== EXERCISE BRIEF ==
The answer must consist of each line below that contains the word "RowComponent", copied in full.

· · · · · · ·

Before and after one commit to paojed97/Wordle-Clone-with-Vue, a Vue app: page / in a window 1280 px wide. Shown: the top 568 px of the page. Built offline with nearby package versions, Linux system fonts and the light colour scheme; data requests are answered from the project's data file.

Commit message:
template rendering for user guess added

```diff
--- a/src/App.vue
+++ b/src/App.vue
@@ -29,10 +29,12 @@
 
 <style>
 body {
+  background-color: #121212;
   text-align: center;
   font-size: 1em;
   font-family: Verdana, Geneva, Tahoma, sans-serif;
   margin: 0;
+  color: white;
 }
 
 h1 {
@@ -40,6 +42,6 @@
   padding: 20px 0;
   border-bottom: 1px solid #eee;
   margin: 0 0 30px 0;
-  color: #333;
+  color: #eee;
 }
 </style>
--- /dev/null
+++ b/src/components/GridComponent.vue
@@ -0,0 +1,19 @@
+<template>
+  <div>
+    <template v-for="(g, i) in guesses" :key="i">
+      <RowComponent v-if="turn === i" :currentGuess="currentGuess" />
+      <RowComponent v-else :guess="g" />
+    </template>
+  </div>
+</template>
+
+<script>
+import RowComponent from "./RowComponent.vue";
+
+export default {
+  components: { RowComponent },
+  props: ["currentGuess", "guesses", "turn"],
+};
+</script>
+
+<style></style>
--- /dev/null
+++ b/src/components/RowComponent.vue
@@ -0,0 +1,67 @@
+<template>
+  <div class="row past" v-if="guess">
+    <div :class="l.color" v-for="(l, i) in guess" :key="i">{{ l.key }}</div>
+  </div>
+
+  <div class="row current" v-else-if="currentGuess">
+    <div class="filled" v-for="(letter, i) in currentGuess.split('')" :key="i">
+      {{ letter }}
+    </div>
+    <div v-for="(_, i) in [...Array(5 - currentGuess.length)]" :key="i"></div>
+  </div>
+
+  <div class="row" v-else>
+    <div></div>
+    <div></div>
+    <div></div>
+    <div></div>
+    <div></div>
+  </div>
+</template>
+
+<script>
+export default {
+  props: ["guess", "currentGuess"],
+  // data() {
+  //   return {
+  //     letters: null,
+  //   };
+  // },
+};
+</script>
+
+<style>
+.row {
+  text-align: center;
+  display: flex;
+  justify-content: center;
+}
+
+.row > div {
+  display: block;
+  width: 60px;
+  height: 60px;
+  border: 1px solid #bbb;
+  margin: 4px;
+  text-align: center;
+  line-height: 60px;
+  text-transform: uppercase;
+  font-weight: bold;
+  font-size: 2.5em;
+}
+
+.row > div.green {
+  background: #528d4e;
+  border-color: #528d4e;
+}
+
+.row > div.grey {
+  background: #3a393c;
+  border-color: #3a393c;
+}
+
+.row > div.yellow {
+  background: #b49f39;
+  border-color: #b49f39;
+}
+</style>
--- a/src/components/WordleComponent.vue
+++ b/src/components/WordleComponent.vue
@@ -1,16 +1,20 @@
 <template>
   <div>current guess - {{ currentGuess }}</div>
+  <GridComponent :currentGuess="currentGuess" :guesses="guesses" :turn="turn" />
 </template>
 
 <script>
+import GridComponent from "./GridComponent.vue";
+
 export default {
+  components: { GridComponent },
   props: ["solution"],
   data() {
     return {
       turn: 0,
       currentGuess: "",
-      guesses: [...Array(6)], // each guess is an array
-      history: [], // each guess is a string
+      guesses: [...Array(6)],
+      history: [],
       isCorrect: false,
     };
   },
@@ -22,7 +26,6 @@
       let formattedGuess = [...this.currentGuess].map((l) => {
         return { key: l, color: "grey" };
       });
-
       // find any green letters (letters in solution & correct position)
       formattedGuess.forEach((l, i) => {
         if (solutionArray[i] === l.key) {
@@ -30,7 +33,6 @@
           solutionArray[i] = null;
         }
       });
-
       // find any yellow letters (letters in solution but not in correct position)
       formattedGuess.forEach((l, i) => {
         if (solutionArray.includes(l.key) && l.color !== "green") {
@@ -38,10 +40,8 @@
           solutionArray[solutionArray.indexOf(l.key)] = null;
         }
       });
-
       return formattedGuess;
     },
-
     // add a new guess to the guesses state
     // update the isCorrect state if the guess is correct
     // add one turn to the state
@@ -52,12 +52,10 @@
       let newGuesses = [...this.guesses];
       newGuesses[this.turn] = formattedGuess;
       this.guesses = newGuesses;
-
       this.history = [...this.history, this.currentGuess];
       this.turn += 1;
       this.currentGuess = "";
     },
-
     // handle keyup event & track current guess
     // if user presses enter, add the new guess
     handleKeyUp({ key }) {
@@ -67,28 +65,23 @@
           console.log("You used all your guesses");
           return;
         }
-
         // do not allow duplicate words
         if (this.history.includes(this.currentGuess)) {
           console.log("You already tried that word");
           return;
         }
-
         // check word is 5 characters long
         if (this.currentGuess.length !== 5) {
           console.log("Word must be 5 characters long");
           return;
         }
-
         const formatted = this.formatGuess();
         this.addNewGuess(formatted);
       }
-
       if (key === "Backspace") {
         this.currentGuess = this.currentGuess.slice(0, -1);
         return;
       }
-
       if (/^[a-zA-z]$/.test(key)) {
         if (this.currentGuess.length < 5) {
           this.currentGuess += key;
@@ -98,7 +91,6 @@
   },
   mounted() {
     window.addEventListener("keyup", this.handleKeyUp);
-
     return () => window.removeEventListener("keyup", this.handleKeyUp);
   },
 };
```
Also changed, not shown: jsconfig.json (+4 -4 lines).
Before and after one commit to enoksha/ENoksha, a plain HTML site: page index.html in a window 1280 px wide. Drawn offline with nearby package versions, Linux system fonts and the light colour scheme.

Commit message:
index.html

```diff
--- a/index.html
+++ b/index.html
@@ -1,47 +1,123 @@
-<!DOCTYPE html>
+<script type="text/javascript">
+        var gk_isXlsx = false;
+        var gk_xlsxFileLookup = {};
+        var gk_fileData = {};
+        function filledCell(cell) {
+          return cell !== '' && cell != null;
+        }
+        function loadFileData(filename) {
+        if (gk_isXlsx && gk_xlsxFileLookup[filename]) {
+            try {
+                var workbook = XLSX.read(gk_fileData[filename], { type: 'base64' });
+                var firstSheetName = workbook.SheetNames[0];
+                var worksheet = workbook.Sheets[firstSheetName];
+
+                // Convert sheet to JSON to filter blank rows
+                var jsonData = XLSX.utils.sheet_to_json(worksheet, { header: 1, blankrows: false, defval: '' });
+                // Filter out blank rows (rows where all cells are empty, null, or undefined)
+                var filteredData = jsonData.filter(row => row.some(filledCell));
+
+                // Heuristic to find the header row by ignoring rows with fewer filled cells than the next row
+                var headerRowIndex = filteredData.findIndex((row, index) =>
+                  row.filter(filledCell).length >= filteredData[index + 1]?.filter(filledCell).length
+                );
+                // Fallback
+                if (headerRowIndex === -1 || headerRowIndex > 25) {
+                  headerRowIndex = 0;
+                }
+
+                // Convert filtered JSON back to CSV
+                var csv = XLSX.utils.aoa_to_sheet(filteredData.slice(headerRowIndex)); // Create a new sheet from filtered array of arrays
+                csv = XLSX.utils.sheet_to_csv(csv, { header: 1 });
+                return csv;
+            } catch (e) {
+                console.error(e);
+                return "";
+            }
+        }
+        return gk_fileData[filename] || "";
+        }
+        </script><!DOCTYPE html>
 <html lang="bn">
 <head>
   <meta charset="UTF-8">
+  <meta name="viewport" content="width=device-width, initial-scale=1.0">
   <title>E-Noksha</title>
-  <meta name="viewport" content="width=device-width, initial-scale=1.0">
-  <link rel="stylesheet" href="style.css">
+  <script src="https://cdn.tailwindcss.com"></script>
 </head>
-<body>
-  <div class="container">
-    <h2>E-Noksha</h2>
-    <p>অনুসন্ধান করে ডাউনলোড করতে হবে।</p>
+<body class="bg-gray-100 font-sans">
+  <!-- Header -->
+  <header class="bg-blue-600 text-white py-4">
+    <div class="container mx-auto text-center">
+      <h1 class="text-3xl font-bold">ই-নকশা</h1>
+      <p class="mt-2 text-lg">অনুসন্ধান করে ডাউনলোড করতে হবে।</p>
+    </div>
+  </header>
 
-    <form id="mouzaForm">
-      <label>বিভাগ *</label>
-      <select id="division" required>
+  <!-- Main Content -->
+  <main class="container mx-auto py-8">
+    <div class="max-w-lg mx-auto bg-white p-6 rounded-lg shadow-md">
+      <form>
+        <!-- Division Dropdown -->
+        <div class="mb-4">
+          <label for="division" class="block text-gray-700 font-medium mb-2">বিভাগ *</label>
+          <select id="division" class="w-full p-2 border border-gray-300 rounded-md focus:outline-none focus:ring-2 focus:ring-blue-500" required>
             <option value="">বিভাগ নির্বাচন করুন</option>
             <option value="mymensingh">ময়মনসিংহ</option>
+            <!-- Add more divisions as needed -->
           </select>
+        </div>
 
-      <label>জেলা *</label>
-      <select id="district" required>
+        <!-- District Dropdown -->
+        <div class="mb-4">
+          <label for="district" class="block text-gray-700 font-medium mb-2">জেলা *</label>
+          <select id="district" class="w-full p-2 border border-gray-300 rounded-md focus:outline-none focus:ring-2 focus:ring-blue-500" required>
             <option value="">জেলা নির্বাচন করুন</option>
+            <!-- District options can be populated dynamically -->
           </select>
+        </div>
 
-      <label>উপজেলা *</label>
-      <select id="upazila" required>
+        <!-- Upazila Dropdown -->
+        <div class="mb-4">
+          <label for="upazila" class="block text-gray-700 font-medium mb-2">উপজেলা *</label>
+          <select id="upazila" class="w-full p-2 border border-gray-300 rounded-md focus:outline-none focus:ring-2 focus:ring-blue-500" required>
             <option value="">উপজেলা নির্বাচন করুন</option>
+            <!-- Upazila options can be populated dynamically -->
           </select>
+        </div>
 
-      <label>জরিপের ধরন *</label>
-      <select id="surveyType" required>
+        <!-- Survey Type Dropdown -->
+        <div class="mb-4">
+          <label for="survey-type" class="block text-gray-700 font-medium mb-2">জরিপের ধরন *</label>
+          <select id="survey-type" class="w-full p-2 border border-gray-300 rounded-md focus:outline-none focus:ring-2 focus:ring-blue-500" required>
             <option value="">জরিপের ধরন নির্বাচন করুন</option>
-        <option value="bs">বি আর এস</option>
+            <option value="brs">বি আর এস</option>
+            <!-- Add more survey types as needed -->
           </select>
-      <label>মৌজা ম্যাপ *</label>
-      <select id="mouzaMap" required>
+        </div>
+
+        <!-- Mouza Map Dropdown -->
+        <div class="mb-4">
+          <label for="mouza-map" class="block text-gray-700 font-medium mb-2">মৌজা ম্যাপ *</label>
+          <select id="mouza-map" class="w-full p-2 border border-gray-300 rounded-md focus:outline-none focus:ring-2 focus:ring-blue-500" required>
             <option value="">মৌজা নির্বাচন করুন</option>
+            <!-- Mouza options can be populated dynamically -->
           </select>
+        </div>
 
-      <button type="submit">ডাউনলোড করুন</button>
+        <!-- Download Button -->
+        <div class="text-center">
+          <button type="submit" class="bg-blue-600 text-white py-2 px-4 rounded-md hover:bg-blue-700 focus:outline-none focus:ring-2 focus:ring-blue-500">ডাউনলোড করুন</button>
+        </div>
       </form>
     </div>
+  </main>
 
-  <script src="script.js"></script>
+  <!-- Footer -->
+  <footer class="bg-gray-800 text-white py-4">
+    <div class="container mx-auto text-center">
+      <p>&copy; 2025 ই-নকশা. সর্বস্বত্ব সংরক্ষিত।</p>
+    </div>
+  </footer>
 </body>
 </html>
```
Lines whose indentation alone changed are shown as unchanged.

· · · · · · ·

== ANSWER AREA ==
+      <RowComponent v-if="turn === i" :currentGuess="currentGuess" />
+      <RowComponent v-else :guess="g" />
+import RowComponent from "./RowComponent.vue";
+  components: { RowComponent },
+++ b/src/components/RowComponent.vue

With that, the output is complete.